To improve streaming for media apps like Netflix (NASDAQ:NFLX) and HBO Now, Google introduced a new API which buffers queued videos in the background as others play. This lets viewers seamlessly jump from one program to the next without waiting.
Chromecast isn't generally known for its games, although the device can already turn TV screens into simple game boards, dance floors, or race tracks. Android phones can even be used as Wii-like motion controllers in some Chromecast games. Recognizing the potential growth in this area, Google introduced two new APIs, Game Manager and Remote Display. Game Manager makes it easy for developers to create cross-device multiplayer games, and Remote Display enables separate mobile devices to display different second screens for games.
To understand how these improvements to Chromecast could help Google, let's take a closer look at how Chromecast changed the streaming media device market.
The business of streaming devices
Streaming devices are a growing market -- the NPD Group estimates that 25% of U.S. households will own at least one by the end up 2015, up from 16% in 2014.
Research firm Parks Associates estimates that Google's Chromecast claimed 20% of the U.S. streaming device market in the first three quarters of 2014. That put it in second place behind Roku, which controlled 29% of the market, but ahead of Apple (NASDAQ: AAPL) TV and Amazon's Fire TV, which respectively claimed 17% and 10%. But by the end of the fourth quarter, NPD Group reported that Chromecast overtook Roku and claimed the top spot in the U.S.
Prior to the launch of the Chromecast in July 2013, Parks Associates reported that Roku claimed nearly half of the streaming media player market, while Apple claimed 26%. This means that the Chromecast and Fire TV, which launched in April 2014, made big gains at Roku and Apple's expense.
How Chromecast altered the market
Chromecast's arrival was game-changing for two reasons: price and form factor. At $35, Chromecast was significantly cheaper than Roku and Apple's set-top boxes, which cost about $100 at the time. It also made installation easy with a single plug-and-play HDMI dongle.

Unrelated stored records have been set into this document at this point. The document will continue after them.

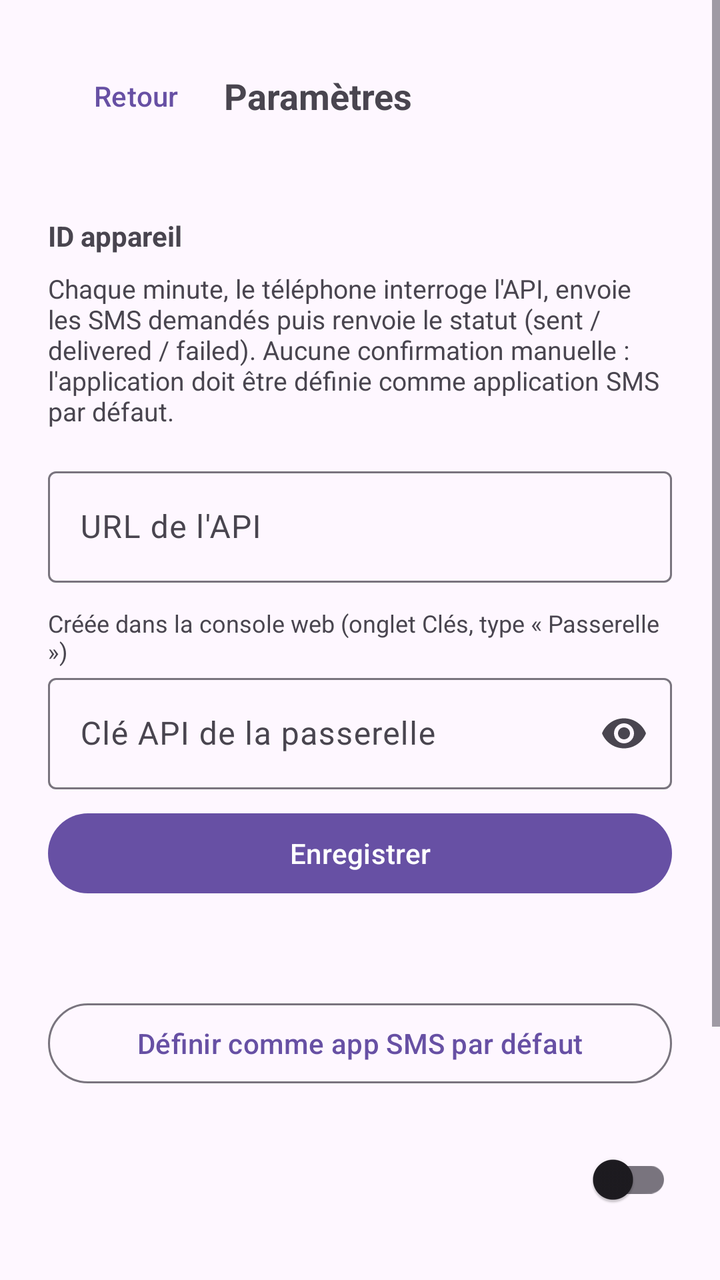
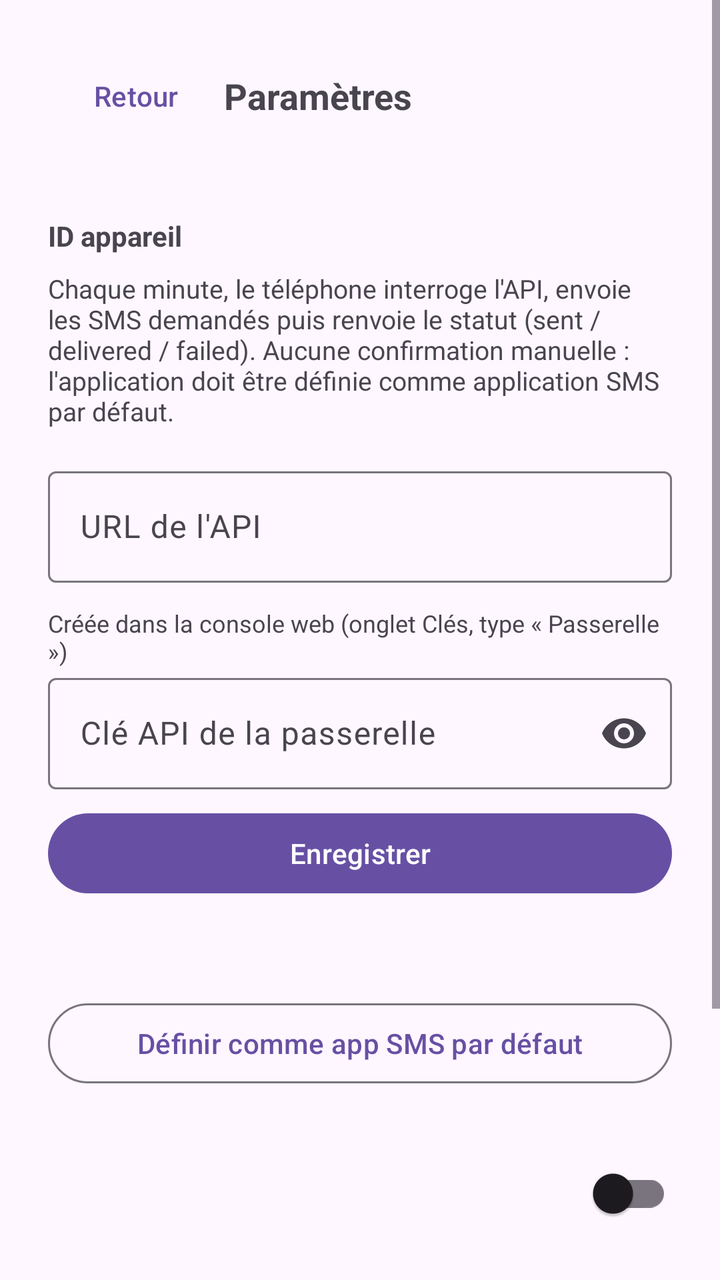

Two renders of the same Android screen: before a commit and after it. Below are the layout's source before the change and the commit's diff.
<!-- AndroidManifest.xml: application theme Theme.SmsGateway -->
<!-- res/layout/activity_settings.xml -->
<?xml version="1.0" encoding="utf-8"?>
<ScrollView xmlns:android="http://schemas.android.com/apk/res/android"
    xmlns:app="http://schemas.android.com/apk/res-auto"
    android:layout_width="match_parent"
    android:layout_height="match_parent"
    android:fillViewport="true"
    android:fitsSystemWindows="true">

    <LinearLayout
        android:layout_width="match_parent"
        android:layout_height="wrap_content"
        android:orientation="vertical"
        android:padding="24dp">

        <LinearLayout
            android:layout_width="match_parent"
            android:layout_height="wrap_content"
            android:gravity="center_vertical"
            android:orientation="horizontal">

            <com.google.android.material.button.MaterialButton
                android:id="@+id/btnBack"
                style="@style/Widget.Material3.Button.TextButton"
                android:layout_width="wrap_content"
                android:layout_height="wrap_content"
                android:text="@string/back" />

            <TextView
                android:layout_width="0dp"
                android:layout_height="wrap_content"
                android:layout_weight="1"
                android:text="@string/settings_title"
                android:textSize="18sp"
                android:textStyle="bold" />
        </LinearLayout>

        <TextView
            android:id="@+id/textVersion"
            android:layout_width="match_parent"
            android:layout_height="wrap_content"
            android:layout_marginTop="4dp"
            android:textSize="12sp" />

        <TextView
            android:id="@+id/textDeviceId"
            android:layout_width="match_parent"
            android:layout_height="wrap_content"
            android:layout_marginTop="16dp"
            android:textStyle="bold"
            android:text="@string/device_id_label" />

        <TextView
            android:layout_width="match_parent"
            android:layout_height="wrap_content"
            android:layout_marginTop="8dp"
            android:text="@string/explanation"
            android:textSize="13sp" />

        <com.google.android.material.textfield.TextInputLayout
            android:id="@+id/layoutBaseUrl"
            android:layout_width="match_parent"
            android:layout_height="wrap_content"
            android:layout_marginTop="16dp"
            android:hint="@string/api_url_label"
            app:endIconMode="clear_text">

            <com.google.android.material.textfield.TextInputEditText
                android:id="@+id/editBaseUrl"
                android:layout_width="match_parent"
                android:layout_height="wrap_content"
                android:inputType="textUri"
                android:maxLines="1" />
        </com.google.android.material.textfield.TextInputLayout>

        <TextView
            android:layout_width="match_parent"
            android:layout_height="wrap_content"
            android:layout_marginTop="12dp"
            android:text="@string/api_key_hint"
            android:textSize="12sp" />

        <com.google.android.material.textfield.TextInputLayout
            android:id="@+id/layoutApiKey"
            android:layout_width="match_parent"
            android:layout_height="wrap_content"
            android:hint="@string/api_key_label"
            app:endIconMode="password_toggle">

            <com.google.android.material.textfield.TextInputEditText
                android:id="@+id/editApiKey"
                android:layout_width="match_parent"
                android:layout_height="wrap_content"
                android:inputType="textPassword"
                android:maxLines="1" />
        </com.google.android.material.textfield.TextInputLayout>

        <com.google.android.material.button.MaterialButton
            android:id="@+id/btnSaveUrl"
            android:layout_width="match_parent"
            android:layout_height="wrap_content"
            android:layout_marginTop="8dp"
            android:text="@string/save_settings" />

        <TextView
            android:id="@+id/textDefaultSms"
            android:layout_width="match_parent"
            android:layout_height="wrap_content"
            android:layout_marginTop="20dp"
            android:textStyle="bold" />

        <com.google.android.material.button.MaterialButton
            android:id="@+id/btnSetDefaultSms"
            style="@style/Widget.Material3.Button.OutlinedButton"
            android:layout_width="match_parent"
            android:layout_height="wrap_content"
            android:layout_marginTop="8dp"
            android:text="@string/set_default_sms" />

        <LinearLayout
            android:layout_width="match_parent"
            android:layout_height="wrap_content"
            android:layout_marginTop="20dp"
            android:gravity="center_vertical"
            android:orientation="horizontal">

            <LinearLayout
                android:layout_width="0dp"
                android:layout_height="wrap_content"
                android:layout_weight="1"
                android:orientation="vertical">

                <TextView
                    android:id="@+id/textServiceState"
                    android:layout_width="wrap_content"
                    android:layout_height="wrap_content"
                    android:textStyle="bold" />

                <TextView
                    android:id="@+id/textLastSync"
                    android:layout_width="wrap_content"
                    android:layout_height="wrap_content"
                    android:layout_marginTop="4dp"
                    android:textSize="13sp" />
            </LinearLayout>

            <androidx.appcompat.widget.SwitchCompat
                android:id="@+id/switchService"
                android:layout_width="wrap_content"
                android:layout_height="wrap_content" />
        </LinearLayout>

        <TextView
            android:id="@+id/textTestTitle"
            android:layout_width="match_parent"
            android:layout_height="wrap_content"
            android:layout_marginTop="24dp"
            android:text="@string/test_sms_label"
            android:textStyle="bold" />

        <com.google.android.material.textfield.TextInputLayout
            android:id="@+id/layoutTestRecipient"
            android:layout_width="match_parent"
            android:layout_height="wrap_content"
            android:hint="@string/test_recipient_hint"
            app:endIconMode="clear_text">

            <com.google.android.material.textfield.TextInputEditText
                android:id="@+id/editTestRecipient"
                android:layout_width="match_parent"
                android:layout_height="wrap_content"
                android:inputType="phone"
                android:maxLines="1" />
        </com.google.android.material.textfield.TextInputLayout>

        <com.google.android.material.button.MaterialButton
            android:id="@+id/btnSendTestSms"
            style="@style/Widget.Material3.Button.OutlinedButton"
            android:layout_width="match_parent"
            android:layout_height="wrap_content"
            android:layout_marginTop="8dp"
            android:text="@string/send_test_sms" />
    </LinearLayout>
</ScrollView>
<!-- resources referenced by this layout -->
<resources>
  <string name="api_key_hint">Créée dans la console web (onglet Clés, type « Passerelle »)</string>
  <string name="api_key_label">Clé API de la passerelle</string>
  <string name="api_url_label">URL de l\'API</string>
  <string name="back">Retour</string>
  <string name="device_id_label">ID appareil</string>
  <string name="explanation">Chaque minute, le téléphone interroge l\'API, envoie les SMS demandés puis renvoie le statut (sent / delivered / failed). Aucune confirmation manuelle : l\'application doit être définie comme application SMS par défaut.</string>
  <string name="save_settings">Enregistrer</string>
  <string name="send_test_sms">Envoyer un SMS de test</string>
  <string name="set_default_sms">Définir comme app SMS par défaut</string>
  <string name="settings_title">Paramètres</string>
  <string name="test_recipient_hint">Numéro de destination (ex : +33612345678)</string>
  <string name="test_sms_label">Test d\'envoi SMS</string>
  <style name="Theme.SmsGateway" parent="Theme.Material3.DayNight.NoActionBar" />
</resources>

<!-- the commit's change to res/layout/activity_settings.xml (unified diff, before → after) -->
@@ -141,6 +141,13 @@
                     android:layout_height="wrap_content"
                     android:layout_marginTop="4dp"
                     android:textSize="13sp" />
+
+                <TextView
+                    android:id="@+id/textLastIncoming"
+                    android:layout_width="wrap_content"
+                    android:layout_height="wrap_content"
+                    android:layout_marginTop="4dp"
+                    android:textSize="13sp" />
             </LinearLayout>
 
             <androidx.appcompat.widget.SwitchCompat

In response, Roku launched a $50 HDMI dongle last year. After launching its Fire TV set-top box for $99, Amazon also introduced a dongle version, the Fire TV Stick, for $39. Apple, which rarely bows to pricing pressure, recently dropped the price of the Apple TV from $99 to $69.
The success of Chromecast also led to the arrival of "stick PCs" which pack in beefier hardware for a full computing experience. Google's Chromebit and Intel's Compute Stick are two such devices, which cost between $100 to $150, that convert TVs into full Chrome OS or Windows PCs, respectively. But as the prices of stick PCs drop toward streaming dongle prices, both markets might merge into a single one.
Why Chromecast's upgrades matter
As hardware improves and prices decline, the streaming media device and stick PC markets will likely collide with pricier Android set-top gaming and streaming devices like Nvidia's (NASDAQ:NVDA) SHIELD Android TV, Google's Nexus Player, and Razer's Forge TV. Those quad-core devices, which cost between $79 and $199, are intended to be cheaper alternatives to full-priced consoles, which cost between $350 and $400.
The problem with these devices is that most Android games are designed for mobile devices with touchscreens instead of large TVs with controllers. As long as more gamers are playing on mobile devices, the market for console-based Android games will remain a niche one.
However, the popularity of the Chromecast makes it a viable platform for game development. With 17 million units shipped so far, there are actually more Chromecasts in the world than Xbox Ones or Wii Us. With cross platform streaming between Android devices, Chrome browsers, and Chromecasts, developers can create scalable games which can be played on mobile devices and on TVs.
Google's main advantage
The main advantage Google has in the streaming device market is that Chromecast is well-connected to the rest of its ecosystem. Chromecast can mirror content on Chrome, and Android devices can be used as second screens or controllers.
Roku offers mirroring options and games, but it isn't all tied together with a mobile ecosystem. Apple TV is integrated with iTunes and can play games and stream content with AirPlay, but it still doesn't offer Continuity for tighter integration with OS X and iOS devices.
The key takeaway
Selling 17 million Chromecasts over two years only generated about $595 million in revenue for Google -- pocket change for a company that reported $66 billion in sales last year. However, the Chromecast isn't designed to be a revenue-generating device. It's an ecosystem play which allows Google to gather more data about media streaming habits while expanding its reach from mobile devices into living rooms.
Leo Sun owns shares of Apple. The Motley Fool recommends Amazon.com, Apple, Google (A shares), Google (C shares), Intel, Netflix, and Nvidia. The Motley Fool owns shares of Amazon.com, Apple, Google (A shares), Google (C shares), and Netflix. Try any of our Foolish newsletter services free for 30 days. We Fools may not all hold the same opinions, but we all believe that considering a diverse range of insights makes us better investors. The Motley Fool has a disclosure policy.